→ **YOUR ASSIGNMENT**
Word for word, copy the data that follows and skip its pictures.

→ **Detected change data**
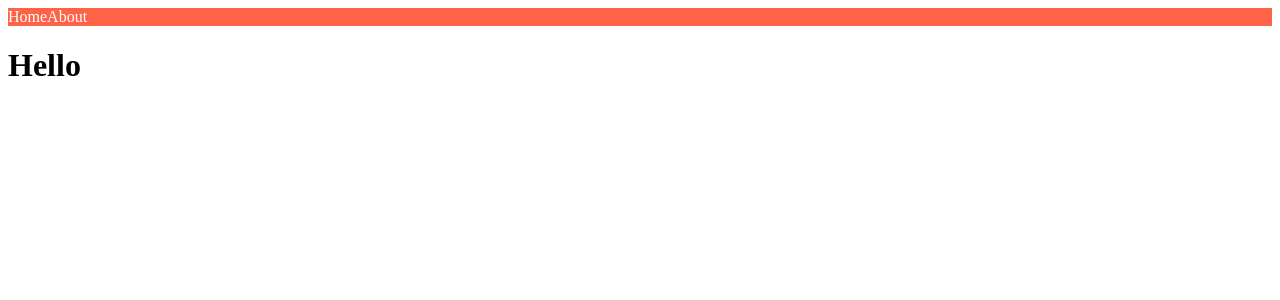
Repository: JulyK9/nextjsstart
Page: /
An editor plug-in stored every save of this project. The page is shown before and after the next save, followed by the edit.
The browser window is 1280 px wide. The pictures show the whole page.
The project was rebuilt for these pictures with package versions that can differ from the ones it lists, and the page was loaded fresh each time. Some packages were replaced by stand-ins written for this rebuild. The framework's server and built-in components were replaced by stand-ins that run in the browser. Also part of the build but not shown: next.config.js.

Above is the page before, as saved 2022-06-09 14:17:44.

After the next save:
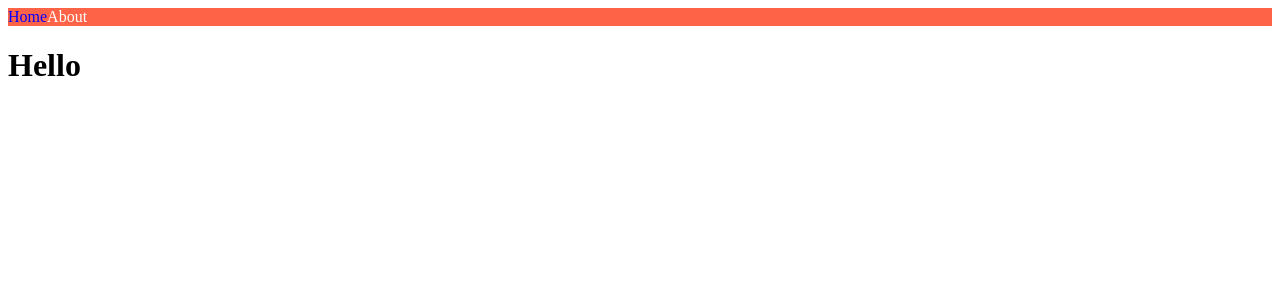
Saved 9 min 49 s later.
--- a/components/Navbar.js
+++ b/components/Navbar.js
@@ -9,10 +9,10 @@
   return (
     <nav>
       <Link href="/">
-        <a>Home</a>
+        <a className={router.pathname === "/" ? "active" : ""}>Home</a>
       </Link>
       <Link href="/about">
-        <a>About</a>
+        <a className={router.pathname === "/about" ? "active" : ""}>About</a>
       </Link>
       <style jsx>{`
         nav {
@@ -21,6 +21,9 @@
         a {
           text-decoration: none;
         }
+        .active {
+          color: blue;
+        }
       `}</style>
     </nav>
   );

→ **TASK ANSWER**
Repository: JulyK9/nextjsstart
Page: /
An editor plug-in stored every save of this project. The page is shown before and after the next save, followed by the edit.
The browser window is 1280 px wide. The pictures show the whole page.
The project was rebuilt for these pictures with package versions that can differ from the ones it lists, and the page was loaded fresh each time. Some packages were replaced by stand-ins written for this rebuild. The framework's server and built-in components were replaced by stand-ins that run in the browser. Also part of the build but not shown: next.config.js.

Above is the page before, as saved 2022-06-09 14:17:44.

After the next save:
Saved 9 min 49 s later.
--- a/components/Navbar.js
+++ b/components/Navbar.js
@@ -9,10 +9,10 @@
   return (
     <nav>
       <Link href="/">
-        <a>Home</a>
+        <a className={router.pathname === "/" ? "active" : ""}>Home</a>
       </Link>
       <Link href="/about">
-        <a>About</a>
+        <a className={router.pathname === "/about" ? "active" : ""}>About</a>
       </Link>
       <style jsx>{`
         nav {
@@ -21,6 +21,9 @@
         a {
           text-decoration: none;
         }
+        .active {
+          color: blue;
+        }
       `}</style>
     </nav>
   );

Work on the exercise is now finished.